My first sight of it was from a distance. On a Sunday in spring I was heading towards Denmark Hill Overground after having visited the exhibition of David Hockney prints at Dulwich Picture Gallery with my mum and my brothers, so I was already in high spirits. As we walked I clocked the monumental structure poised on the edge of a hill in the direction of the Horniman Museum. I had vague recollections of noticing it before from various vantage points in Peckham, perhaps from the window of my train (although I haven’t seen it on my journeys to work since then). It was a shock, seeing it there so strikingly out of place and not knowing what it was despite having lived in South London for some time by that point. My brother, an architect, knew it straight away. A follower of Owen Hatherley’s now dormant blog, he’d read a report of the writer’s visit to the building some time ago. Attaching a name and a context, I determined that I had to pay a visit, and at the earliest possible opportunity.

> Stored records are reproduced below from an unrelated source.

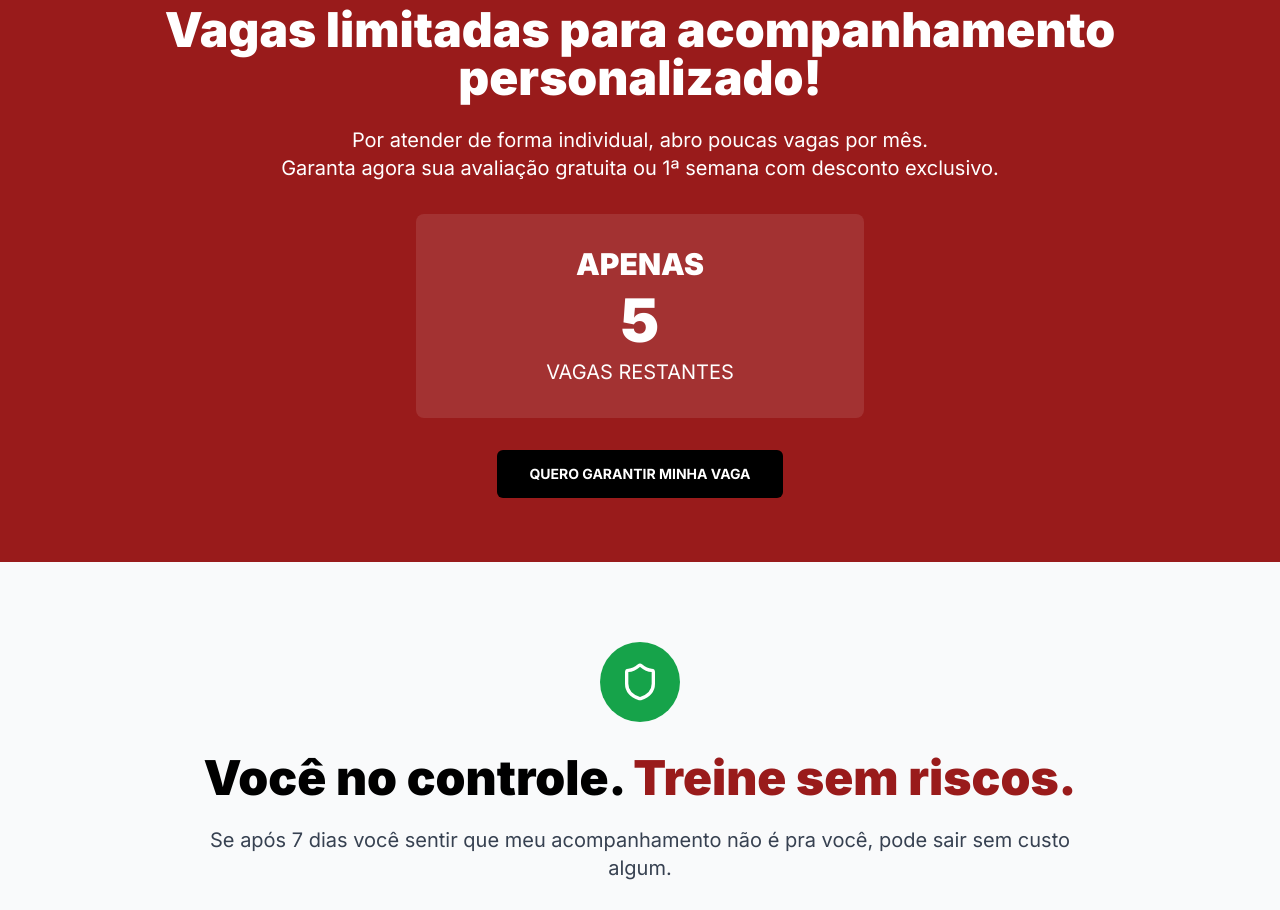
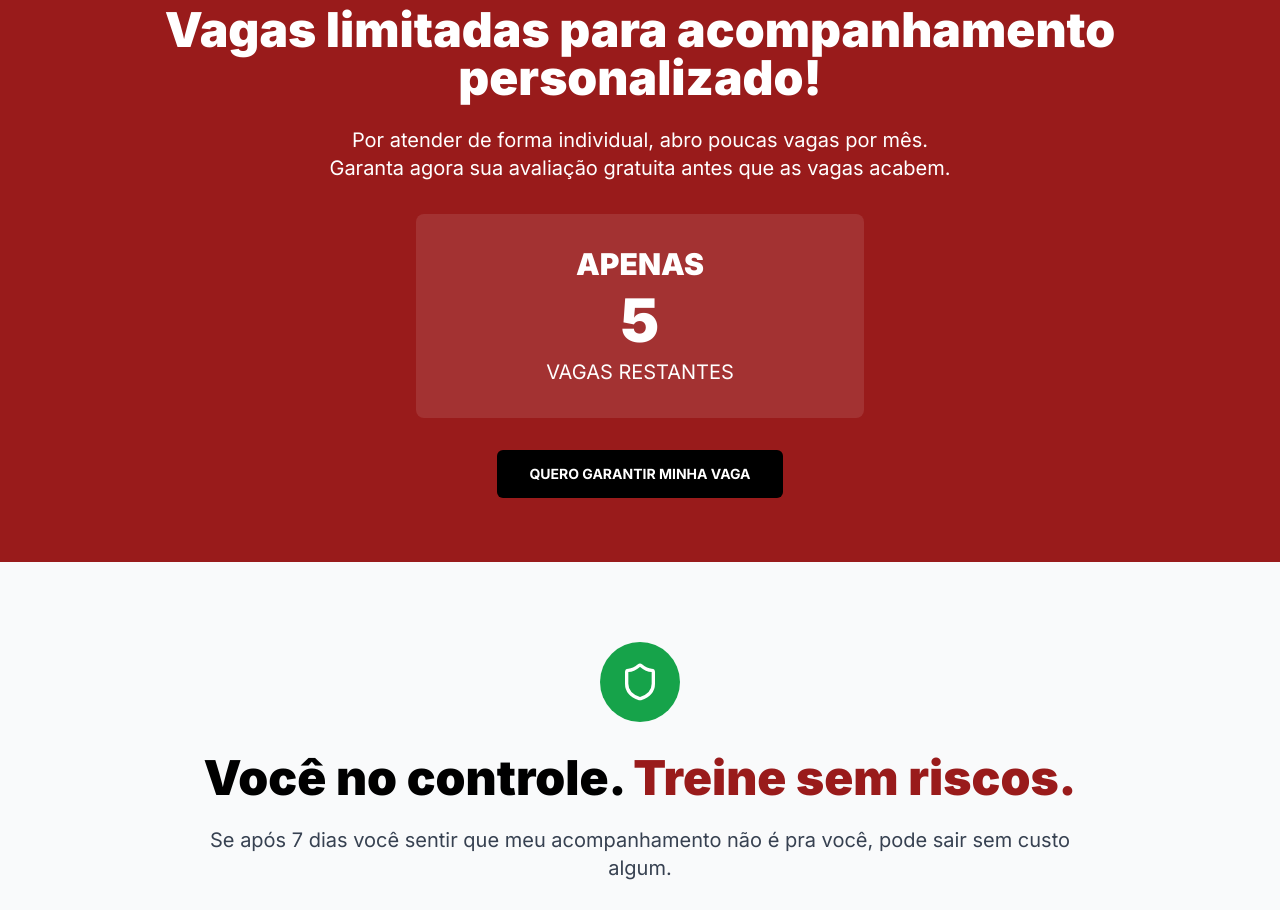
Before and after one commit to blendocostadev/personal-trainer-landing, a Next.js app: page / in a window 1280 px wide. Shown: the part 3220-4130 px from the top of the page. Built offline with nearby package versions, Linux system fonts and the light colour scheme.

Commit message:
att
atulized info

```diff
--- a/app/page.tsx
+++ b/app/page.tsx
@@ -343,7 +343,7 @@ export default function PersonalTrainerLanding() {
           <p className="text-xl mb-8 max-w-3xl mx-auto">
             Por atender de forma individual, abro poucas vagas por mês.
             <br />
-            Garanta agora sua avaliação gratuita ou 1ª semana com desconto exclusivo.
+            Garanta agora sua avaliação gratuita antes que as vagas acabem.
           </p>
 
           <div className="bg-white/10 rounded-lg p-8 max-w-md mx-auto mb-8">
```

I reflect with utter fondness on the charming early summer’s afternoon spent leaning against the balcony of the building’s top floor corridor. The vibe that day was very pleasant. It was an absurdly good idea for a first date. At the top floor we looked out over the London landscape bathed in sunlight, not a cloud to speak of, and alone exploiting the under-appreciated view from the south side of the City. There really was no one around up there and only a few people on the park leading up to it. Who needs Hampstead Heath when you can enjoy all to yourself the opposing view from a masterpiece of modernist social housing? Why, we both asked, can’t all housing be like this? ….